Frequency of exposure and target salience affect the extinction of value-driven attention capture


Our work has demonstrated that previously rewarded features that remain task relevant continue to capture attention during an extinction phase. Here, we investigated the conditions under which such value-driven capture is extinguished. In three experiments (E), participants learned to associate a target color with reward, and another with no reward in a visual search paradigm. One week later, during the extinction phase, this association was no longer reinforced. In E1, the colors that previously defined targets were presented as distractors, as is typical of paradigms in this literature, however we failed to observe an effect of former reward-associations on RT, suggesting that reward did not reliably capture attention when task-irrelevant. E2 was identical to E1, but included an absent condition where neither formerly rewarded or non-rewarded colors were present. In E2 a value-driven capture effect was not observed. However, trials containing either a previously rewarded or non-rewarded distractor that had previously been selected were significantly slower compared to trials where no previously selected stimulus was present, which persisted throughout extinction. These findings demonstrate that the role of selection history (previous experience selecting a feature) appears to play a critical role in shaping attention, unique from that of reward history. E3 was also identical to E1 but targets were defined as salient shape singletons during extinction, another common feature in this literature. In contrast to E1 and E2, value-driven attention capture by formerly reward associated colors was extinguished. The rate of extinction in E3 was rapid, which could be the result of competition for attentional priority between the salient singleton and the distractor. These findings demonstrate that the extinction of value-driven capture depends on various factors that affect priority for attention, especially those features that bias attention away from reward-associated features.

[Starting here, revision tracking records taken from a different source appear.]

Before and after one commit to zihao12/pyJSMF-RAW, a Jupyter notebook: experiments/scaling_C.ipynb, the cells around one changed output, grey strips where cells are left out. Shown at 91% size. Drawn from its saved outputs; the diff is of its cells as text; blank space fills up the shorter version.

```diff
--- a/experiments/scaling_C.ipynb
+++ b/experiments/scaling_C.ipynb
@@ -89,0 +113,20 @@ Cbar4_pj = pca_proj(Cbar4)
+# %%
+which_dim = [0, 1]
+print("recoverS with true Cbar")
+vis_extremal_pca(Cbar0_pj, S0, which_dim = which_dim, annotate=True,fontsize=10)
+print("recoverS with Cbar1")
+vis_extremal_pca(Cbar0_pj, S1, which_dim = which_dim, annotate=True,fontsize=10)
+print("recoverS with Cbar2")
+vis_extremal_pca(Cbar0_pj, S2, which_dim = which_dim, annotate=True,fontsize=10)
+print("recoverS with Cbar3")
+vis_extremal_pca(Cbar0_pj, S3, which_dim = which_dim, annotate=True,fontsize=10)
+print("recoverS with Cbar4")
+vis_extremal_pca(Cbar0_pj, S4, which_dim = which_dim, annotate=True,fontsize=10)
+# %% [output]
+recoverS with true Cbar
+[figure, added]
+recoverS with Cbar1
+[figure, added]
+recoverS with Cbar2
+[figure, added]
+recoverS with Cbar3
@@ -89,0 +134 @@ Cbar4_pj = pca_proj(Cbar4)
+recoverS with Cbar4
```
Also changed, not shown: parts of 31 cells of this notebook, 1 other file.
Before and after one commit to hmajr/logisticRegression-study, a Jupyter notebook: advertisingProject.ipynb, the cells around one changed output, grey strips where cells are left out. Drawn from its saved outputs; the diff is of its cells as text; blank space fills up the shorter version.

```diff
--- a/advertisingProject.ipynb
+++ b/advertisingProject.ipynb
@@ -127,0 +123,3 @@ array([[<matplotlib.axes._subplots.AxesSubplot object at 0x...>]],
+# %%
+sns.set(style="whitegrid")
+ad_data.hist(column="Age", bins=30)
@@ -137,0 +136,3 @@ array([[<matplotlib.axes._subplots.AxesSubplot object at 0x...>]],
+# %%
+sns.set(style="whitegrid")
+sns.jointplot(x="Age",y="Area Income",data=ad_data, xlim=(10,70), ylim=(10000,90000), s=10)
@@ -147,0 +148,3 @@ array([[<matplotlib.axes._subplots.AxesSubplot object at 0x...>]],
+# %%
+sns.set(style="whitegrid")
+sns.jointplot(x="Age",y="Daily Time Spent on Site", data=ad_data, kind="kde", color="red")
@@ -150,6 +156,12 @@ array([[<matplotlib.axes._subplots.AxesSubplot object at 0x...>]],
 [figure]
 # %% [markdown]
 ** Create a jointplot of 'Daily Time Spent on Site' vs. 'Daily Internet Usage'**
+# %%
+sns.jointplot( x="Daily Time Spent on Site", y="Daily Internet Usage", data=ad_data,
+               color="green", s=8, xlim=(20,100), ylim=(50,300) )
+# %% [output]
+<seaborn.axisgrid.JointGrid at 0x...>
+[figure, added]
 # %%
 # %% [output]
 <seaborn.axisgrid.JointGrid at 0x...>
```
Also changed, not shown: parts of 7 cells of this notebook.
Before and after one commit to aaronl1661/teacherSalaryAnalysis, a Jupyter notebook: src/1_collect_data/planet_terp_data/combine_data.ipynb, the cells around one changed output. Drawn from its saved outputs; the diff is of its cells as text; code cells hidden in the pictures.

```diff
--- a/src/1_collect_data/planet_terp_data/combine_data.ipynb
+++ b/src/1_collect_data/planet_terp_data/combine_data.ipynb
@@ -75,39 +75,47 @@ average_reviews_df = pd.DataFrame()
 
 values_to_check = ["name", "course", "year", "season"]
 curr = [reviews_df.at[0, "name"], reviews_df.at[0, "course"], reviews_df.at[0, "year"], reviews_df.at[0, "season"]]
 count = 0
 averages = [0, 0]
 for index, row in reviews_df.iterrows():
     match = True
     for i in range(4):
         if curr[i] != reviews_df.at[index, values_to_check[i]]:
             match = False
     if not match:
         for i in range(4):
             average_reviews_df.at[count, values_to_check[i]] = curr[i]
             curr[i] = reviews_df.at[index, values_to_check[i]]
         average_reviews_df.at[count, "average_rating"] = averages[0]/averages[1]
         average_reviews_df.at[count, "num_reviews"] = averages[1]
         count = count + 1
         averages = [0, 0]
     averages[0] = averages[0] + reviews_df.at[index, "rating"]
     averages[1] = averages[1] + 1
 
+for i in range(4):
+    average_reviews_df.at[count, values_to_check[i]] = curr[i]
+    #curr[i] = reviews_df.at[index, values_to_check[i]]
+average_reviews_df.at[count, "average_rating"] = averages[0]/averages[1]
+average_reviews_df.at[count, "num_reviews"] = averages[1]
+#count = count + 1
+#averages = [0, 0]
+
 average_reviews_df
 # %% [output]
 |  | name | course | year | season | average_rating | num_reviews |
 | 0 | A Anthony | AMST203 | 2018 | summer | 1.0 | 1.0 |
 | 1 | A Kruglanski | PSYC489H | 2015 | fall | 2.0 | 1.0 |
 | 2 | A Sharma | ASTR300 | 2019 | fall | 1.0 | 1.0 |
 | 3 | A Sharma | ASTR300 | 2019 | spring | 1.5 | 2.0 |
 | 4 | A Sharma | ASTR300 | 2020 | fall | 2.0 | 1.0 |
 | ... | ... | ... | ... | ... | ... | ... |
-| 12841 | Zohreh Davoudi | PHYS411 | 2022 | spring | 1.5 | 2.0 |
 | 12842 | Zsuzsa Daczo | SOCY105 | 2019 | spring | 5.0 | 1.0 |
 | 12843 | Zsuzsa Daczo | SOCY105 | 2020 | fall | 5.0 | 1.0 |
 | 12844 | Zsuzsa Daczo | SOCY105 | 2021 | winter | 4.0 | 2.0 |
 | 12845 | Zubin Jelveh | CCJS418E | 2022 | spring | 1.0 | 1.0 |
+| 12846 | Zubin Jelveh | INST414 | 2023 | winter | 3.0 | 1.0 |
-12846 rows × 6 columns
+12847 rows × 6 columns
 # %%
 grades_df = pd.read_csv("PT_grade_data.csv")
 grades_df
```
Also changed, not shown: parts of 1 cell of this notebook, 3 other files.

ICB Affiliated Authors

Anne E Milner, Mary H MacLean, Barry Giesbrecht
Journal of Vision